Published December 28, 2021

Bulletin Internet faster than ever

Angleton office finally got fiber optic service

By John Toth / The Bulletin

The Bulletin is now brought to you by lightning speed Internet, thanks to my perseverance to upgrade to the almost-highest data speed available in my little town.

The reason I didn’t get the highest speed, 1 Gigabyte, is because I didn’t think it was worth the extra cost. I got the 600 Megabyte speed, which is really much more than we need, but what the heck?

For the benefit of our readers who are not tech-savvy, the higher this number, the faster you can download more stuff from the Internet, so the computer spends less time waiting to process the data.

It all started when some workers knocked on my door and asked if they could dig up the back portion of my yard to lay cable lines for Xfinity.

“Why, of course you can. When can I hook up to it?” I asked enthusiastically.

It would be a while. They were running cable up and down the street and digging up everyone’s backyard. That was a good sign, though. We could soon be free of the AT&T service we had, which was dependable, but often very slow. The equipment I was renting was outdated.

There was that one time when someone’s cable lines were cut, and it knocked out our Internet for three days. But for the most part, AT&T did the best it could by sending an Internet signal through the phone line. If the company would have offered the fiber optic service, I would have stayed with it. But Xfinity was digging up my backyard.

“What would it take for us to keep your business?” asked the nice representative on the line when I called to cancel the AT&T service we’ve used for many years.

“If you can provide me with the same speed for less, I’ll stay,” I replied.

“We can’t do that yet,” she said.

It was a cordial talk. We said goodbye, and I prepared to hang up.

“Before we finish, Mr. Toth, would you say that the service I provided you with today was excellent, or… .”

I replied before she could finish her lines. I knew we were being recorded for training purposes.

“It was more than excellent. On a scale of 10, it was a 12.” I said softly. And with that, we departed.

Then the new Xfinity kids on the block threw the switch activating their new gear and made me forget all about the former provider - in about - well, instantly.

It used to be a lot different - and slower.

I still remember the days when The Bulletin had to function without the Internet.

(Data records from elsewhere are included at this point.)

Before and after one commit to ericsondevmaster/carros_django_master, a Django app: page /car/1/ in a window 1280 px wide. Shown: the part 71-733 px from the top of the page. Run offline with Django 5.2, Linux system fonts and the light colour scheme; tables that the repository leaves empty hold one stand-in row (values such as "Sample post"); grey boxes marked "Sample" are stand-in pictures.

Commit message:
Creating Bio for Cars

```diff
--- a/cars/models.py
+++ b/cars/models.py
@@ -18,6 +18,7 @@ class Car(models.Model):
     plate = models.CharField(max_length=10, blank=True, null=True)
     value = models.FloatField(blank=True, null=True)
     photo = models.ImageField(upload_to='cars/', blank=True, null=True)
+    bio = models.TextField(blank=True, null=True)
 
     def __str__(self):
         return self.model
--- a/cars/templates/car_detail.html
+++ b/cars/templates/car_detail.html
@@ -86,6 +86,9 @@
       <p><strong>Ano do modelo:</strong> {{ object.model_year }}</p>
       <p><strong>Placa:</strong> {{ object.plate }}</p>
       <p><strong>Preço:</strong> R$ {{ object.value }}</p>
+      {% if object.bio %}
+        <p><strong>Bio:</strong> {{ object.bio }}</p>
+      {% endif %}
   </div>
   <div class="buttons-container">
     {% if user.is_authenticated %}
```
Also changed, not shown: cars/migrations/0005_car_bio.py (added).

We actually ran a column under the headline “What is this Internet thing, anyway?” That was about a year or so after we started publishing.

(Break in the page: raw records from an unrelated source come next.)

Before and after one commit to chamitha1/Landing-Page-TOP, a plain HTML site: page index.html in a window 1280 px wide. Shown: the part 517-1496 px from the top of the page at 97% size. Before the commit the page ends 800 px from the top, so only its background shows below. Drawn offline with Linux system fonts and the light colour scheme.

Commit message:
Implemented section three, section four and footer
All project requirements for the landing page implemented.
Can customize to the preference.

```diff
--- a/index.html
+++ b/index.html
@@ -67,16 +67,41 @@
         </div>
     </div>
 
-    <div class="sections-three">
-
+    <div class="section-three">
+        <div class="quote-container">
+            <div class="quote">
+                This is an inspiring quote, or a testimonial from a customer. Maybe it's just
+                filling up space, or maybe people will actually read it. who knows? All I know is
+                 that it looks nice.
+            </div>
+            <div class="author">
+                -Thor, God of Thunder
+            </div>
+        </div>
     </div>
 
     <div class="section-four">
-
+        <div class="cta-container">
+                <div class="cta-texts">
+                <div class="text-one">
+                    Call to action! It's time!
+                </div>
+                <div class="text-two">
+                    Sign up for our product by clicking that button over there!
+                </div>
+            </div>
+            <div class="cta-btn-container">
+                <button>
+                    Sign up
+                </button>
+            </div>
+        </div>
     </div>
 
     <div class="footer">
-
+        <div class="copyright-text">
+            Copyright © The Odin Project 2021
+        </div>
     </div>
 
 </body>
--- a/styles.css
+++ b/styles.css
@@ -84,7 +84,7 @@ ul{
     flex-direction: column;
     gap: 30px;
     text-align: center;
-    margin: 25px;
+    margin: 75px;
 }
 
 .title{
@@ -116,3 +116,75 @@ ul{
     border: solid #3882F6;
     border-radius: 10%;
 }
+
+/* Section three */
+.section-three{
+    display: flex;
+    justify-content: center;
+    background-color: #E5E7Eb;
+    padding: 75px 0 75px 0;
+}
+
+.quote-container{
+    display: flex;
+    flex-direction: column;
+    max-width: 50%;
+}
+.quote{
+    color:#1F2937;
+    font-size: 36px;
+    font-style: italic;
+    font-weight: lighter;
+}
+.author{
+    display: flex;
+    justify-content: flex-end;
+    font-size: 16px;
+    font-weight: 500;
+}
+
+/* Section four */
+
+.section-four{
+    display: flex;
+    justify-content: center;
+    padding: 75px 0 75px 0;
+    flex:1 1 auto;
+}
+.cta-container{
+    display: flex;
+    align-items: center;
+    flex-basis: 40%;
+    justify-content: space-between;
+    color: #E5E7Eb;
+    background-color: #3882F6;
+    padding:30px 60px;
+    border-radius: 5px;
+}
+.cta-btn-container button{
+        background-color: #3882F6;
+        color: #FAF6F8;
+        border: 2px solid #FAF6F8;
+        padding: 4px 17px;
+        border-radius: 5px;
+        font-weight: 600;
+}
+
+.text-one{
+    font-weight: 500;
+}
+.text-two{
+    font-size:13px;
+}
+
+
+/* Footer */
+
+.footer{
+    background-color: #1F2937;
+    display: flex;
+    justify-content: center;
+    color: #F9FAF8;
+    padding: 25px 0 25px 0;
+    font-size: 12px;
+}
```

Back in those days, we also had to physically construct the paper each week on layout sheets and then take it to the printer. It was a lot more work than bouncing ones and zeros around inside the Internet and having them come out in the right order on the other side.

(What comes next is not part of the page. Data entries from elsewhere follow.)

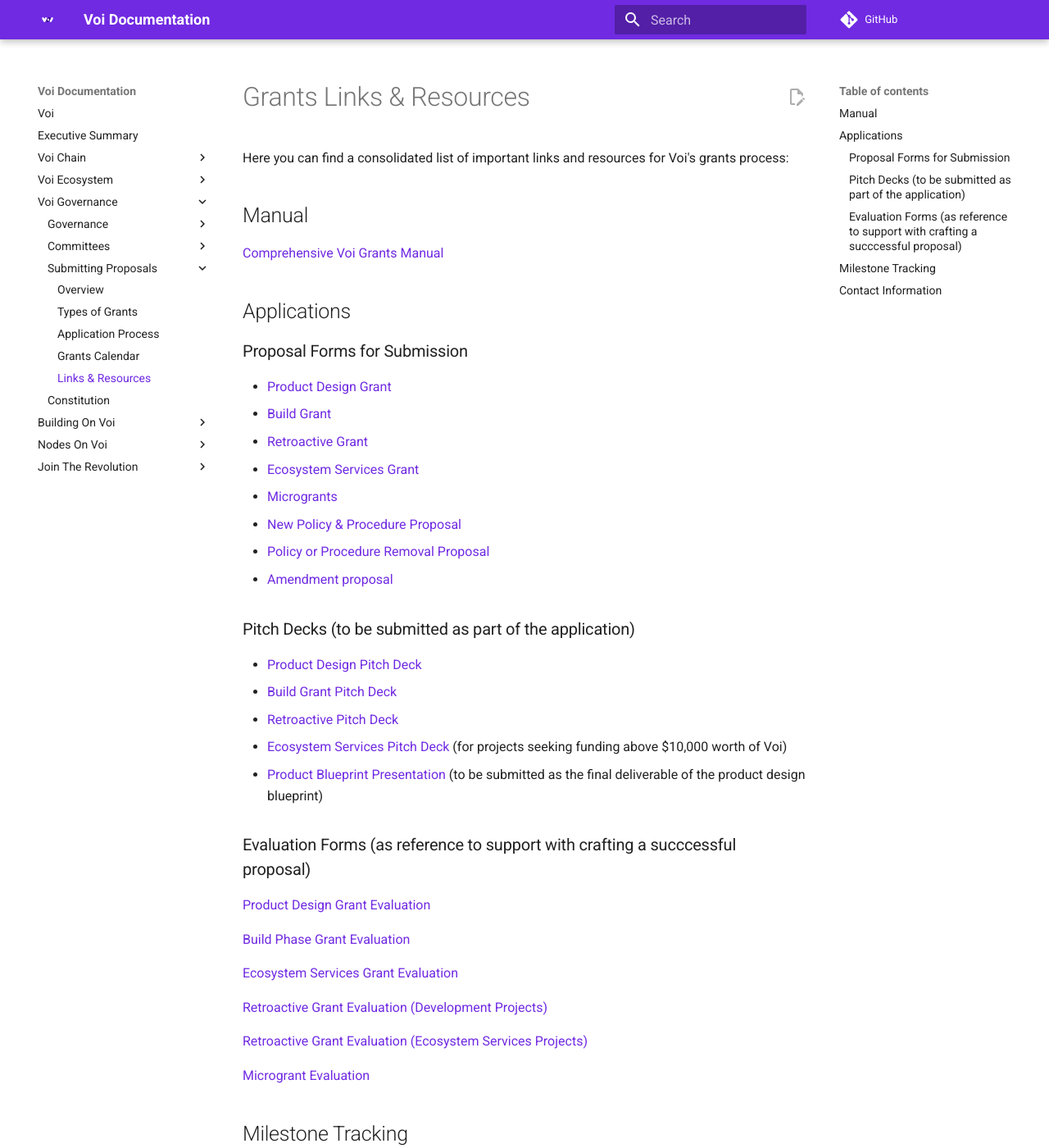
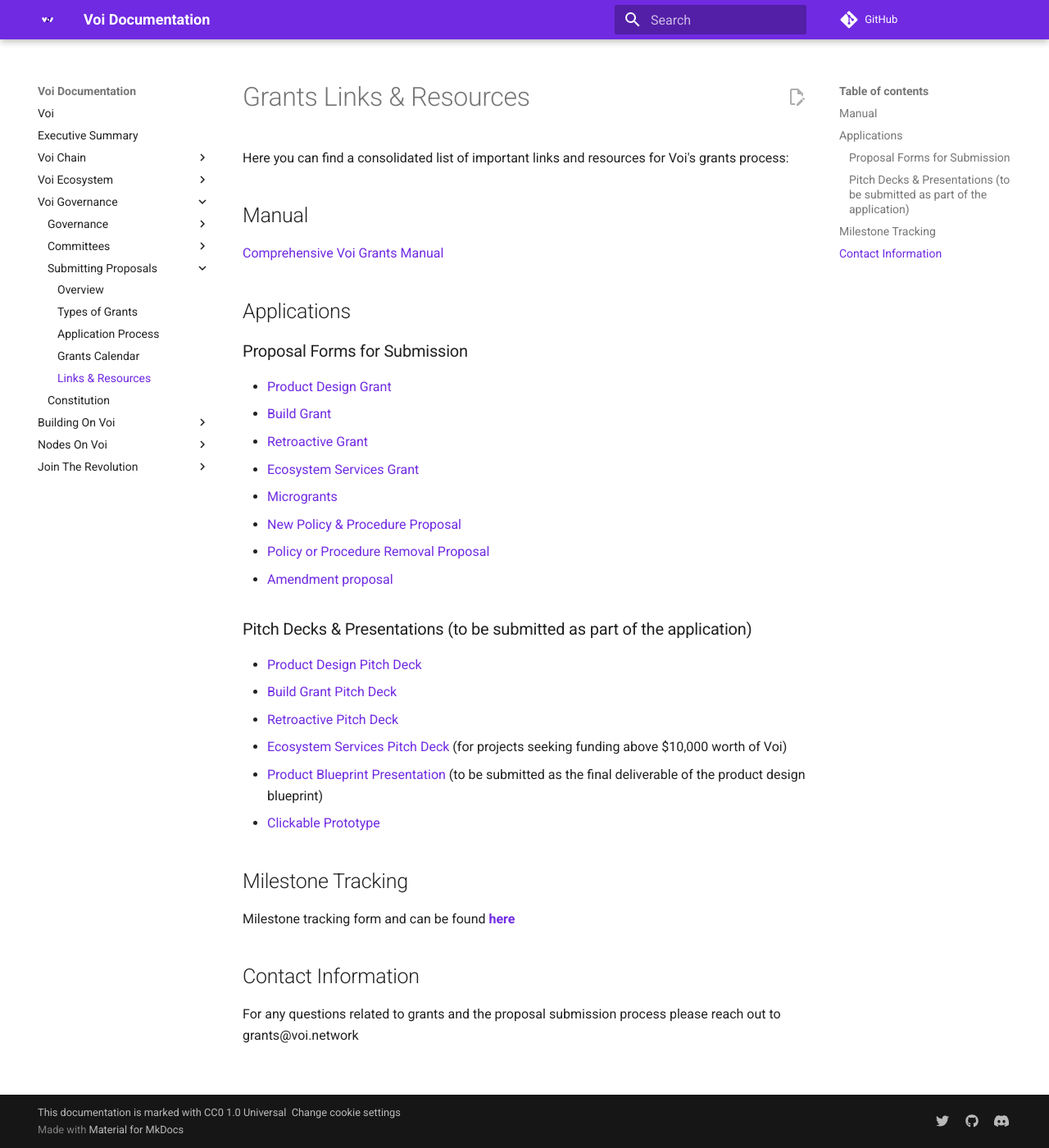
Before and after one commit to VoiNetwork/learn-more, an MkDocs documentation site: the page built from docs/governance/proposals/links-and-resources.md, in a window 1280 px wide and 1400 px high. Shown: the whole window at 82% size. Built offline with MkDocs 1.6.1 and Material for MkDocs 9.7.7, drawn with Linux system fonts in a browser that asks for light colours; plug-ins that fetch from the network failed and are left out; comment, search, counter and statistics services are not loaded.

Commit message:
Update links-and-resources.md

```diff
--- a/docs/governance/proposals/links-and-resources.md
+++ b/docs/governance/proposals/links-and-resources.md
@@ -18,27 +18,15 @@
 -  [Policy or Procedure Removal Proposal](https://forms.gle/7BG6jf2vBFbmh7Gn8)
 -  [Amendment proposal](https://forms.gle/AVEZiVejx4WipDQj6)
 
-
-### Pitch Decks (to be submitted as part of the application)
+### Pitch Decks & Presentations (to be submitted as part of the application)
 - [Product Design Pitch Deck](https://docs.google.com/presentation/d/1JwjrArUgIc2cF8l4LdBjunJ07V2_d21etOFpNI7wUno/edit#slide=id.p)
 - [Build Grant Pitch Deck](https://docs.google.com/presentation/d/1wNA5HeAgpwwFEEXvdnd4Jc6LEiYw4k83HByFZH799jI/edit#slide=id.p)
 - [Retroactive Pitch Deck ](https://docs.google.com/presentation/d/1hpxkDJX6xYj9Q8_5BEUtkpksERTCsJAnOQknEiISURQ/edit#slide=id.g2e773e3439e_0_16)
 - [Ecosystem Services Pitch Deck](https://docs.google.com/presentation/d/1kDAVnKIJT5hYh_69jxW8XuXjQ2J7Pj91NlOxaNy7Zvo/edit?usp=sharing) (for projects seeking funding above $10,000 worth of Voi)
 - [Product Blueprint Presentation](https://docs.google.com/presentation/d/1R2Xm2yUCfyPe9hv-26zSEhA0oQ_TpBBakZGolnmWyzM/edit#slide=id.p) (to be submitted as the final deliverable of the product
   design blueprint)
+- [Clickable Prototype](https://docs.google.com/document/d/18ftZqI99U5bsTeY3EZNqgsPkS0EKrHHDmx9oIWKDM0w/edit#heading=h.ox8nz2jwcxac)
 
-### Evaluation Forms (as reference to support with crafting a succcessful proposal)
-[Product Design Grant Evaluation](https://docs.google.com/forms/d/e/1FAIpQLSd6brWeeLl8WnJMCDVxcKb_QhzFVmAlYLrjuWnaUw3wOppr8g/viewform?usp=sf_link)
-
-[Build Phase Grant Evaluation](https://forms.gle/vxLNhwyWjmtSH3ff6)
-
-[Ecosystem Services Grant Evaluation](https://docs.google.com/forms/d/e/1FAIpQLSf_jdul5uOi_ijDYAHx6zGp6CMcTwE9PwKzgASMgFTyVel2qg/viewform?usp=sf_link)
-
-[Retroactive Grant Evaluation (Development Projects)](https://docs.google.com/forms/d/e/1FAIpQLSfSsnnu3D9jafkR8Ukt5NeXPAgMxpCweNvTQyguhUBOrWInsg/viewform?usp=sf_link)
-
-[Retroactive Grant Evaluation (Ecosystem Services Projects)](https://docs.google.com/forms/d/e/1FAIpQLSeCX2jrvkAXiUvvElpTOUgOH83yBrxwlEv0di2mZM_NxQ3nEQ/viewform?usp=sf_link)
-
-[Microgrant Evaluation](https://docs.google.com/forms/d/e/1FAIpQLSfdWJ5Po9xbK75BZRsi25tJfOfgmDPjq60vrcmuEuW-jYscQg/viewform?usp=sf_link)
 
 ## Milestone Tracking
 
```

I’d like to say that I miss those days, but I don’t. It was a lot of physical work, and the quality was lower than what we can do with digital production methods today.

And at the heart of all that is the Internet. Everything we do relies on it now, which is the main reason I hounded Xfinity until it finally got around to taking my money in return for a fiber optic line and some new equipment.

Hey, this is Angleton. It takes longer to get upgrades here than in more commercial cities, such as Pearland or Lake Jackson.

We were still on rotary dial phones here while the rest of the world was already playing songs on their touch tone phones. Some guys who did that on the radio got pretty good at it.

We have come a long way, baby. Bring on that speed and take me higher.

No, not that. I know what you’re thinking.

(John looks forward to hearing from you on this subject. Send comments to john.bulletin@gmail.com. You can even send an old-fashioned letter to: The Bulletin, P.O. Box 2426, Angleton, TX. 77516.)